This week, Lincoln County Public Health announced they anticipate receiving 900 doses of the COVID-19 vaccine to finish vaccinating Phase 1A and educator groups. Public Health also will be able to begin vaccinating seniors again, starting with age 80 and over.
The announcement comes just a week after the county was told they would not be getting any doses of the vaccine, which prompted county leaders to question state health officials.
In coming weeks, Public Health said they know there will be more seniors who want to get vaccinated than there will be vaccines available to them. While they can’t give every older adult an appointment as soon as they want one,
Public Health has different ways to get linked to vaccine information and events such as visiting the COVID-19 website: http://www.co.lincoln.or.us/covid or calling the Lincoln County Call Center: 541-265-0621 or email LincolnCoCallCenter@co.lincoln.or.us.
A Multi-agency Coordinating group for the COVID-19 vaccine distribution is actively working on additional ways to distribute the vaccine. Public Health anticipates having help from several agencies to deliver vaccine to those who are medically homebound and are planning additional vaccination clinics throughout the county.
Those who signed up on a prior waitlist will be contacted first. Those who are eligible and want a vaccine, but are not on a waitlist already, are encouraged to provide their information at our waitlist registration portal, located at https://www.co.lincoln.or.us/hhs/page/lincoln-county-covid-19-vaccination-schedule.
It is important to also get your second dose of the vaccine. According to their companies, the Pfizer1 vaccine is about 52% effective 12 days after the first dose and the Moderna2 vaccine is approximately 80% effective. However, 14 days after the second dose they become 94-95% effective.

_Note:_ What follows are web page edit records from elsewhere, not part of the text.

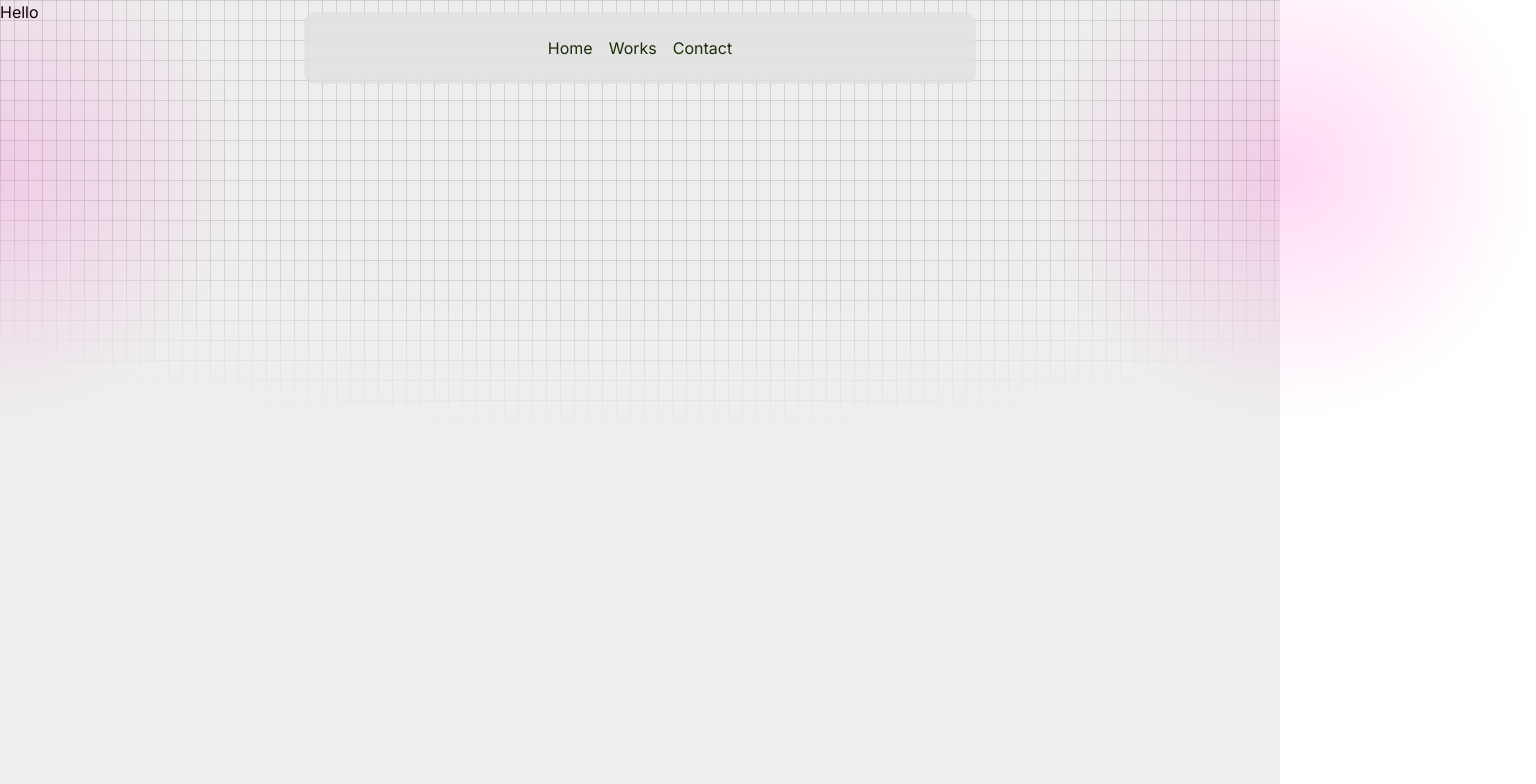
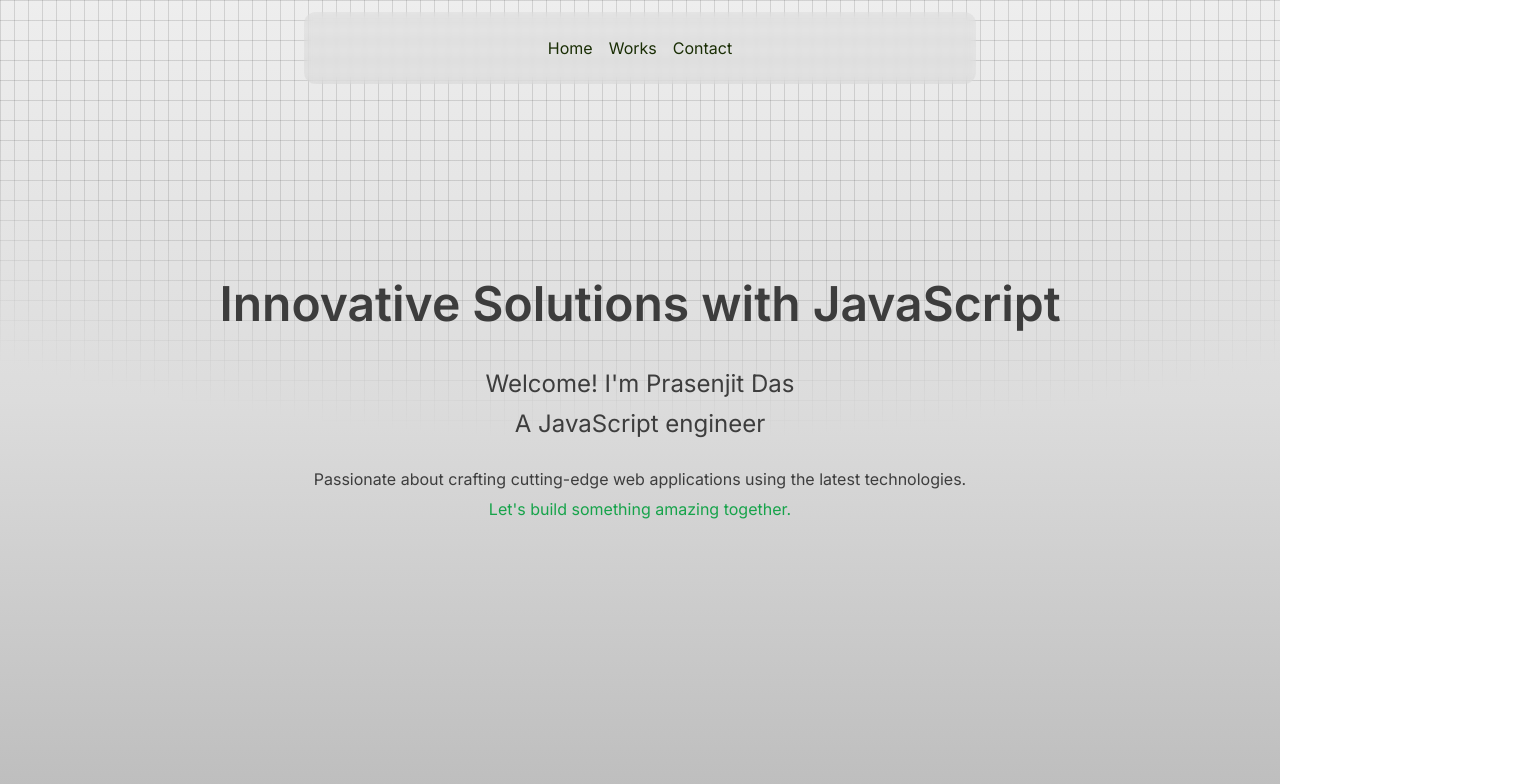
Before and after one commit to prasenjitpriyan/my-portfolio, a Next.js app: page / in a window 1280 px wide. Shown: the top 784 px of the page, 1536 px wide, since content can reach past the window. Built offline with nearby package versions, Linux system fonts and the light colour scheme.

Commit message:
Hero section modified

```diff
--- a/src/app/page.tsx
+++ b/src/app/page.tsx
@@ -3,7 +3,7 @@ import Hero from "@/components/Hero";
 
 const Home: React.FC = () => {
   return (
-    <main className="min-h-screen">
+    <main className="min-h-screen overflow-x-hidden">
       <Hero />
     </main>
   );
--- a/src/components/Hero.tsx
+++ b/src/components/Hero.tsx
@@ -1,13 +1,52 @@
-import React from "react";
+"use client";
+
+import React, { ReactNode } from "react";
+import gsap from "gsap";
+import { useGSAP } from "@gsap/react";
 
 const Hero: React.FC = () => {
+  useGSAP(() => {
+    gsap.from("h1", {
+      y: 80,
+      opacity: 0,
+      duration: 0.6,
+      delay: 0.5,
+      scale: 2,
+    });
+    gsap.from("h3", {
+      x: -100,
+      opacity: 0,
+      duration: 0.6,
+      delay: 0.5,
+      scale: 1,
+    });
+    gsap.from("h4", {
+      x: 100,
+      opacity: 0,
+      duration: 0.6,
+      delay: 0.5,
+      scale: 1,
+    });
+  });
+
   return (
-    <section className="relative h-[100svh] w-[100svw] bg-first-100">
-      <div className="absolute bottom-0 left-[-20%] right-0 top-[-10%] h-[500px] w-[500px] rounded-full bg-[radial-gradient(circle_farthest-side,rgba(255,0,182,.15),rgba(255,255,255,0))]"></div>
-      <div className="absolute bottom-0 right-[-20%] top-[-10%] h-[500px] w-[500px] rounded-full bg-[radial-gradient(circle_farthest-side,rgba(255,0,182,.15),rgba(255,255,255,0))]"></div>
+    <section className="relative h-[100svh] w-[100svw] bg-gradient-to-b from-first-100 via-first-200 to-first-300">
       <div className="absolute bottom-0 left-0 right-0 top-0 bg-[linear-gradient(to_right,#4f4f4f2e_1px,transparent_1px),linear-gradient(to_bottom,#4f4f4f2e_1px,transparent_1px)] bg-[size:14px_20px] [mask-image:radial-gradient(ellipse_80%_50%_at_50%_0%,#000_70%,transparent_110%)]"></div>
-      <div>
-        <h1>Hello</h1>
+      <div className="flex flex-col justify-center items-center max-w-4xl leading-relaxed lg:leading-snug text-center mx-auto text-first-900 @apply absolute -translate-x-2/4 -translate-y-2/4 whitespace-nowrap left-2/4 top-2/4 gap-2">
+        <div className="h-20">
+          <h1 className="text-2xl md:text-4xl xl:text-5xl font-semibold">
+            Innovative Solutions with JavaScript
+          </h1>
+        </div>
+        <h3 className="text-xl md:text-2xl">Welcome! I&apos;m Prasenjit Das</h3>
+        <h4 className="text-xl md:text-2xl">A JavaScript engineer</h4>
+        <p className="text-wrap pt-5">
+          Passionate about crafting cutting-edge web applications using the
+          latest technologies.
+        </p>
+        <p className="text-green-600">
+          Let&apos;s build something amazing together.
+        </p>
       </div>
     </section>
   );
```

Public Health also recommends people get the second dose at the same place where they received the first dose. The Oregon Health Authority only gives counties enough second doses for the people who received their first doses here. If you get your first vaccination out of the county, you should receive your second dose out of the county as well.
County Risk Levels
Governor Kate Brown today announced that 12 counties improved in risk level, with 10 improving from Extreme Risk for the first time since November, effective February 12.
However, Lincoln County remains in the high risk category, seeing no change from the start of the year.
County risk levels under the state's public health framework aim to reduce transmission and protect Oregonians from COVID-19. The framework uses four different risk levels for counties based on COVID-19 spread—Extreme Risk, High Risk, Moderate Risk, and Lower Risk—and assigns health and safety measures for each level.
Effective February 12 through February 25, there will be 14 counties in the Extreme Risk level, 11 at High Risk, two at Moderate Risk, and nine at Lower Risk. A complete list of counties and their associated risk levels is available here.
“Thanks to Oregonians who have stepped up and made smart choices, we have made incredible progress in stopping the spread of COVID-19 and saving lives in Oregon," said Governor Brown. "This week we will see 10 counties move out of Extreme Risk, including the Portland tri-county area, for the first time since November. This is welcome news, as we'll start to see more businesses open up and Oregonians being able to get out a bit more.
"It’s also incredibly important that we continue to remain vigilant and protect our neighbors and loved ones as we face virulent new strains of COVID-19. This means continuing to wear masks, keep our physical distance, and avoid indoor gatherings. If we want to keep businesses open, reopen schools for in-person instruction, and stay safe, we must keep up our guard. Until vaccines are more widely available, case counts could go back up if we don't keep following safety measures."
The Oregon Health Authority will examine and publish county data weekly. County risk levels will be reassigned every two weeks. The first week's data will provide a "warning week" to prepare counties for potential risk level changes. The next assignment of risk levels will be announced February 23 and take effect February 26.
Updates to Warning Week data and county risk levels will be posted to coronavirus.oregon.gov.